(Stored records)
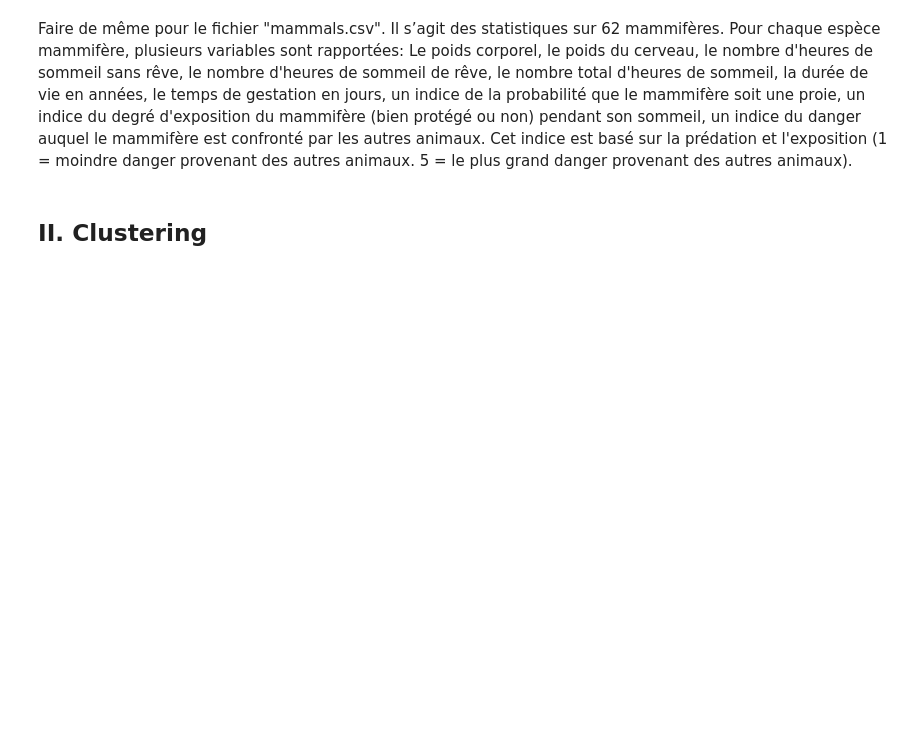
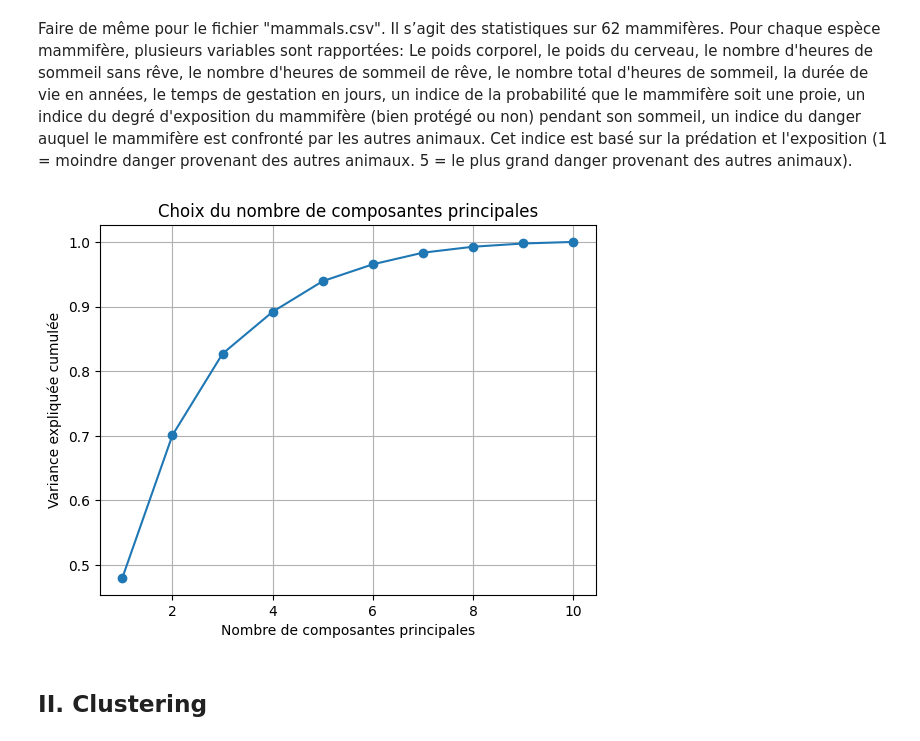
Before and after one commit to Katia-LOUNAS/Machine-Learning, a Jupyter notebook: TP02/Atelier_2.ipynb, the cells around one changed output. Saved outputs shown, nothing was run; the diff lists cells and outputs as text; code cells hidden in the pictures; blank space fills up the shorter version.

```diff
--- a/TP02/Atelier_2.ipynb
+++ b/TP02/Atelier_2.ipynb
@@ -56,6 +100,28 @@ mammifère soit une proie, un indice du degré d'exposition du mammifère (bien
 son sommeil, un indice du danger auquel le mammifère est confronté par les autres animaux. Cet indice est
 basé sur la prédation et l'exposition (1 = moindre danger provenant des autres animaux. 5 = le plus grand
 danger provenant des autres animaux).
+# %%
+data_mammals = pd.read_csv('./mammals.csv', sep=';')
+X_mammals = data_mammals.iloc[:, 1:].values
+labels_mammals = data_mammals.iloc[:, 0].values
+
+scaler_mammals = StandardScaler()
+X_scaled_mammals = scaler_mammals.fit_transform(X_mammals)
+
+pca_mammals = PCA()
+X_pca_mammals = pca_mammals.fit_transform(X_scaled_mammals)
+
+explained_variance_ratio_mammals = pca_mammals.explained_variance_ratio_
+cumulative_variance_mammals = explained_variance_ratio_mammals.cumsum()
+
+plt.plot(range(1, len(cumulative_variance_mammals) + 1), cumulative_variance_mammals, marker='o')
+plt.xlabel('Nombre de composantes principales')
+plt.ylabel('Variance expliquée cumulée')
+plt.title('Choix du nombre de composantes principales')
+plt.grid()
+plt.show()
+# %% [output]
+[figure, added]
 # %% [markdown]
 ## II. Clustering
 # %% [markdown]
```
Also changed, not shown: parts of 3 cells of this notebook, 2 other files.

• [Assignment] Would you repeat the entries exactly, but with no pictures?

• [Exercise output]
Before and after one commit to Katia-LOUNAS/Machine-Learning, a Jupyter notebook: TP02/Atelier_2.ipynb, the cells around one changed output. Saved outputs shown, nothing was run; the diff lists cells and outputs as text; code cells hidden in the pictures; blank space fills up the shorter version.

```diff
--- a/TP02/Atelier_2.ipynb
+++ b/TP02/Atelier_2.ipynb
@@ -56,6 +100,28 @@ mammifère soit une proie, un indice du degré d'exposition du mammifère (bien
 son sommeil, un indice du danger auquel le mammifère est confronté par les autres animaux. Cet indice est
 basé sur la prédation et l'exposition (1 = moindre danger provenant des autres animaux. 5 = le plus grand
 danger provenant des autres animaux).
+# %%
+data_mammals = pd.read_csv('./mammals.csv', sep=';')
+X_mammals = data_mammals.iloc[:, 1:].values
+labels_mammals = data_mammals.iloc[:, 0].values
+
+scaler_mammals = StandardScaler()
+X_scaled_mammals = scaler_mammals.fit_transform(X_mammals)
+
+pca_mammals = PCA()
+X_pca_mammals = pca_mammals.fit_transform(X_scaled_mammals)
+
+explained_variance_ratio_mammals = pca_mammals.explained_variance_ratio_
+cumulative_variance_mammals = explained_variance_ratio_mammals.cumsum()
+
+plt.plot(range(1, len(cumulative_variance_mammals) + 1), cumulative_variance_mammals, marker='o')
+plt.xlabel('Nombre de composantes principales')
+plt.ylabel('Variance expliquée cumulée')
+plt.title('Choix du nombre de composantes principales')
+plt.grid()
+plt.show()
+# %% [output]
+[figure, added]
 # %% [markdown]
 ## II. Clustering
 # %% [markdown]
```
Also changed, not shown: parts of 3 cells of this notebook, 2 other files.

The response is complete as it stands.